Required Health Insurance - All J-1 visa holders in the U.S. must purchase sickness and accident insurance for themselves and their dependents (J-2 status) for the duration of their stay which meets U.S. federal requirements [22 CFR 62.14]. New coverage requirements go into effect for any J-1 visa holder present on or after May 15, 2015. The minimum requirements include:
(a) Medical benefits of at least US$100,000 per accident or illness;
(b) Repatriation of remains in the amount of US$25,000;
(c) Expenses for medical evacuation of the visitor to his/her home country in the amount of US$50,000;
(d) A deductible not to exceed $500 per accident or illness.
Coverage that includes costs associated with pregnancy are also strongly recommended.
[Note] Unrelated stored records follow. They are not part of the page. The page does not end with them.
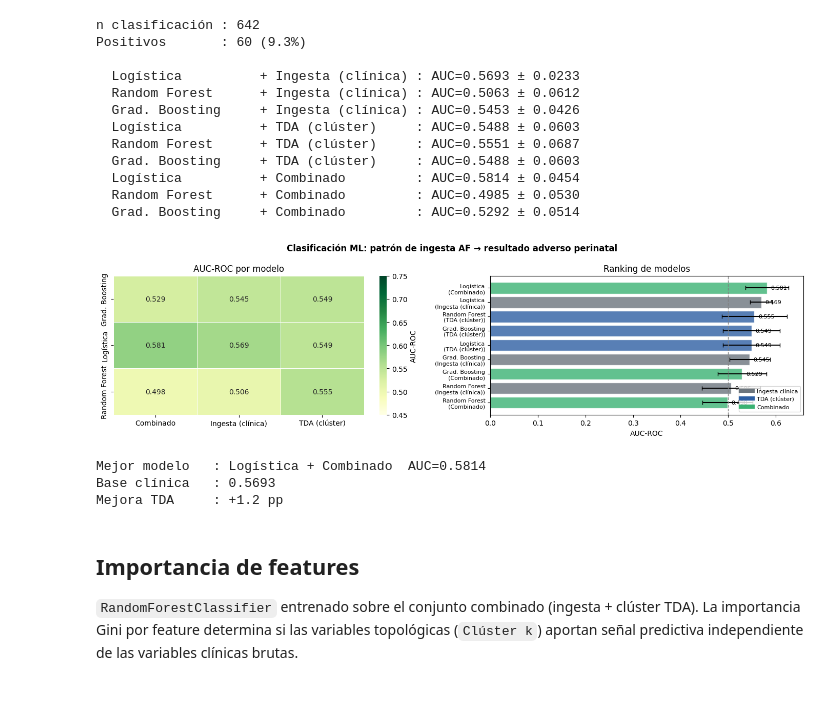
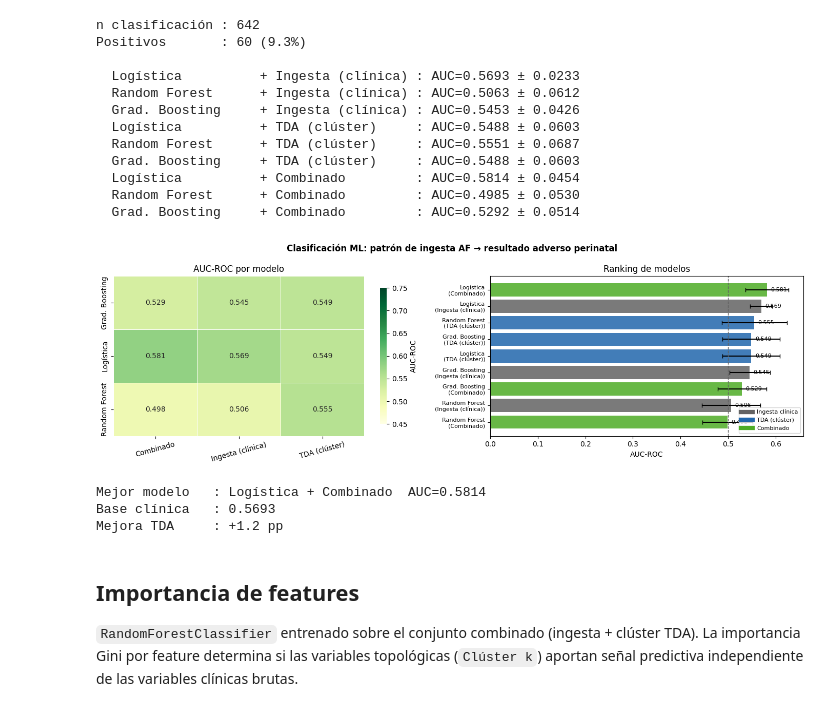
Before and after one commit to brbrbre/Reto-Topologia, a Jupyter notebook: Mapper/StatsMapper.ipynb, the cells around one changed output. Drawn from its saved outputs; the diff is of its cells as text; code cells hidden in the pictures.

```diff
--- a/Mapper/StatsMapper.ipynb
+++ b/Mapper/StatsMapper.ipynb
@@ -302,6 +313,8 @@ persim.plot_diagrams(dgms_full, ax=ax0, show=False)
 ax0.set_title('Diagrama de Persistencia')
 ax0.set_xlabel('Nacimiento (radio ε)')
 ax0.set_ylabel('Muerte (radio ε)')
+for sp in ['top', 'right']:  # persim no respeta rcParams de spines
+    ax0.spines[sp].set_visible(False)
 
 plot_barcode(fig.add_subplot(gs[1]), dgms_full[0], PALETTE['primary'],
              'Barcode H0 — Componentes conexas')
@@ -397,14 +410,15 @@ fig.suptitle('Homología Persistente por Patrón de Suplementación', fontweight
 for col, nombre in enumerate(nombres):
     color = subgrupos[nombre][1]
     mask  = subgrupos[nombre][0]
-    persim.plot_diagrams(dgms_sub[nombre], ax=axes[0, col], show=False,)
+    persim.plot_diagrams(dgms_sub[nombre], ax=axes[0, col], show=False)
     axes[0, col].set_title(f'{nombre}\n(n={mask.sum()})')
+    for sp in ['top', 'right']:  # persim ignora rcParams
+        axes[0, col].spines[sp].set_visible(False)
     plot_barcode(axes[1, col], dgms_sub[nombre][1], color, f'H1 — {nombre}')
 
 plt.tight_layout()
 plt.show()
 
-# Distancias Wasserstein
 from persim import wasserstein
 print('Distancias Wasserstein H1 entre subgrupos:')
 for i in range(len(nombres)):
@@ -545,31 +549,42 @@ cluster_tda
 3            187     2670.588          2.182         0.000          0.176         0.000    38.565       3388.030          0.060          0.036        0.064
 4             57     2529.825          4.281         0.000          0.228         0.263    38.347       3339.163          0.122          0.041        0.140
 # %%
-cmap_k = plt.cm.get_cmap('tab10', K_tda)
+# Paleta diferenciable y accesible para K clusters (máx. 8)
+_cluster_colors = [
+    '#2166AC', '#D6604D', '#4DAC26', '#762A83',
+    '#F4A582', '#92C5DE', '#636363', '#F4B942',
+]
+cmap_k = lambda k: _cluster_colors[k % len(_cluster_colors)]  # reemplaza tab10
+
 fig, axes = plt.subplots(1, 2, figsize=(14, 5))
 fig.suptitle(f'Clústeres Topológicos (K={K_tda}) — Espacio de Ingesta AF', fontweight='bold')
 
 for k in range(K_tda):
     mask_k = df_tda['cluster_tda'] == k
     axes[0].scatter(X_pca[mask_k, 0], X_pca[mask_k, 1],
-                    color=cmap_k(k), alpha=0.5, s=14,
+                    color=cmap_k(k), alpha=0.55, s=18, linewidths=0,  # sin borde en puntos
                     label=f'Cl.{k} (n={mask_k.sum()})')
 axes[0].set_xlabel('PC1')
 axes[0].set_ylabel('PC2')
 axes[0].set_title('Clústeres en espacio PCA 2D')
-axes[0].legend(fontsize=8, markerscale=1.5)
+axes[0].legend(fontsize=8, markerscale=1.5,
+               bbox_to_anchor=(1.02, 1), loc='upper left')  # leyenda fuera del área
 
 heat_cols  = ['uf_af_media', 'n_panes_media', 'pct_sin_supl', 'pct_antes_emb',
                'pct_todo_emb', 'pct_prematuro', 'pct_bajo_peso', 'pct_adverso']
-heat_names = ['AF Supl.(µg/d)', 'N° Panes/d', '% Sin supl.', '% Antes emb.',
+heat_names = ['AF Supl. (μg/d)', 'N° Panes/d', '% Sin supl.', '% Antes emb.',
                '% Todo emb.', '% Prematuro', '% Bajo peso', '% Adverso']
 profile_data       = cluster_profile[heat_cols]
 profile_normalized = (profile_data - profile_data.min()) / (profile_data.max() - profile_data.min() + 1e-9)
 sns.heatmap(profile_normalized.T, annot=profile_data.T.round(2), fmt='g',
-            cmap='RdYlGn_r', ax=axes[1], linewidths=0.5,
+            cmap='RdYlGn_r', ax=axes[1], linewidths=0.4, linecolor='white',  # separadores sutiles
             xticklabels=[f'Cl.{k}' for k in range(K_tda)],
-            yticklabels=heat_names)
+            yticklabels=heat_names,
+            cbar_kws={'shrink': 0.8, 'label': 'Valor normalizado'})
 axes[1].set_title('Perfil normalizado por clúster')
+axes[1].tick_params(axis='x', labelsize=9)
+axes[1].tick_params(axis='y', labelsize=9)
+
 plt.tight_layout()
 plt.show()
 
@@ -579,7 +594,7 @@ for k in range(K_tda):
     riesgo = 'ALTO' if r.pct_adverso > 0.15 else ('MEDIO' if r.pct_adverso > 0.08 else 'BAJO')
     patron = 'SIN SUPL' if r.pct_sin_supl > 0.4 else (
              'DOSIS BAJA' if r.uf_af_media < 1000 else 'DOSIS ADECUADA')
-    print(f'  Cl.{k} n={int(r.n):3d}  AF={r.uf_af_media:.0f}µg/d  '
+    print(f'  Cl.{k} n={int(r.n):3d}  AF={r.uf_af_media:.0f}μg/d  '
           f'panes={r.n_panes_media:.1f}/d  EG={r.eg_media:.1f}sem  '
           f'%adverso={r.pct_adverso*100:.0f}%  → {patron}  riesgo {riesgo}')
 # %% [output]
@@ -726,16 +750,17 @@ Positivos       : 60 (9.3%)
 # %%
 auc_pivot = df_res.pivot(index='Clasificador', columns='Features', values='AUC-ROC')
 
-fig, axes = plt.subplots(1, 2, figsize=(14, 4))
+fig, axes = plt.subplots(1, 2, figsize=(14, 4.5))  # ligeramente más alto
 fig.suptitle('Clasificación ML: patrón de ingesta AF → resultado adverso perinatal',
              fontweight='bold')
 
 sns.heatmap(auc_pivot, annot=True, fmt='.3f', cmap='YlGn',
-            vmin=0.45, vmax=0.75, ax=axes[0], linewidths=0.5,
-            cbar_kws={'label': 'AUC-ROC'})
+            vmin=0.45, vmax=0.75, ax=axes[0], linewidths=0.4, linecolor='white',
+            cbar_kws={'label': 'AUC-ROC', 'shrink': 0.85})
 axes[0].set_title('AUC-ROC por modelo')
 axes[0].set_xlabel('')
 axes[0].set_ylabel('')
+axes[0].tick_params(axis='x', rotation=15)  # evita solapamiento de etiquetas
 
 df_results_sorted = df_res.sort_values('AUC-ROC', ascending=True)
 feat_colors = {
@@ -746,36 +771,36 @@ feat_colors = {
 bar_patches = axes[1].barh(
     range(len(df_results_sorted)),
     df_results_sorted['AUC-ROC'],
     xerr=df_results_sorted['Std'],
     color=[feat_colors[f] for f in df_results_sorted['Features']],
-    alpha=0.8, edgecolor='white', capsize=3,
+    alpha=0.85, edgecolor='none', capsize=3,  # sin borde duro en barras
 )
 axes[1].set_yticks(range(len(df_results_sorted)))
 axes[1].set_yticklabels(
     [f'{r.Clasificador}\n({r.Features})' for _, r in df_results_sorted.iterrows()],
     fontsize=8,
 )
-axes[1].axvline(0.5, color='gray', ls='--', lw=1, label='Azar (AUC=0.5)')
+axes[1].axvline(0.5, color=PALETTE['gray'], ls='--', lw=1, label='Azar (AUC=0.5)')
 for bar, val in zip(bar_patches, df_results_sorted['AUC-ROC']):
     axes[1].text(val + 0.008, bar.get_y() + bar.get_height() / 2,
                  f'{val:.3f}', va='center', fontsize=8)
 axes[1].set_xlabel('AUC-ROC')
 axes[1].set_title('Ranking de modelos')
 axes[1].legend(handles=[
     Line2D([0],[0], color=PALETTE['gray'],    lw=6, label='Ingesta clínica'),
     Line2D([0],[0], color=PALETTE['primary'], lw=6, label='TDA (clúster)'),
     Line2D([0],[0], color=PALETTE['green'],   lw=6, label='Combinado'),
 ], fontsize=8, loc='lower right')
 plt.tight_layout()
 plt.show()
 
 best_model   = df_res.loc[df_res['AUC-ROC'].idxmax()]
 baseline_auc = df_res[df_res['Features'] == 'Ingesta (clínica)']['AUC-ROC'].max()
 print(f'Mejor modelo   : {best_model["Clasificador"]} + {best_model["Features"]}  AUC={best_model["AUC-ROC"]:.4f}')
 print(f'Base clínica   : {baseline_auc:.4f}')
 print(f'Mejora TDA     : {(best_model["AUC-ROC"] - baseline_auc)*100:+.1f} pp')
 # %% [output]
-[figure, old version]
+[figure, new version]
 Mejor modelo   : Logística + Combinado  AUC=0.5814
 Base clínica   : 0.5693
 Mejora TDA     : +1.2 pp
```
Also changed, not shown: parts of 14 cells of this notebook, 1 other file.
Additional information about the J-1 visa (Exchange Visitor Program) is available on the U.S. Department of State website (http://j1visa.state.gov/participants/).
Spouses and/or children under the age of 21 who wish to accompany or join the principal (or primary) exchange visitor (J) visa holder in the U.S. for the duration of his/her stay require exchange visitor visas.
Work - The spouse and/or children of an exchange visitor in the U.S. may not work in J-2 status, unless they have filed Form I-765 Application for Employment Authorization with U.S. Citizenship and Immigration Services (USCIS) and has received approval of the application for permission to work [in the form of an Employment Authorization Document (EAD) card from USCIS].
Study - The spouse and/or children of an exchange visitor visa holder who are in the U.S. on an exchange visitor visa may study in the U.S.
Many J-1 visa holders, and their J-2 visa dependents, may be subject to the J Exchange Visitor Visa Two-Year Home Residence Requirement [Section 212(e) of the Immigration and Nationality Act], where the individuals would need to return to their home country/country of legal permanent residence prior to coming to MIT in J visa status for two-years after completion of their J visa stay in the US before being eligible for certain immigration benefits in the US.
A J visa holder may be subject to the Two-Year Home Residence Requirement if:
If the J visa holder is subject to the Two-Year Home Residence Requirement, it prevents the individual from the following unless they have returned to their country of permanent residence for at least two years following completion of their J visa stay in the US or obtained a Waiver of the requirement from the U.S. Department of State:
The U.S. Department of State makes the determination at time of visa issuance at the U.S. Embassy/Consulate, and as such a notification is made on both the J entry visa obtained from the U.S. Embassy/Consulate and on the Form DS-2019.
If you have specific questions about your J status and the Two-Year Home Residency Requirement, and MIT is your J-1 Exchange Visitor Program sponsor (issued your Form DS-2019), please feel free to contact your ISO Advisor. If your J Exchange Visitor Program sponsor is not MIT, please contact your Sponsor directly (as listed in Box #7 of the Form DS-2019) with any questions about the Two-Year Home Residency Requirement as it relates to your J status.
For more details on the J Exchange Visitor Two-Year Home Residency Requirement, please consult the following resources: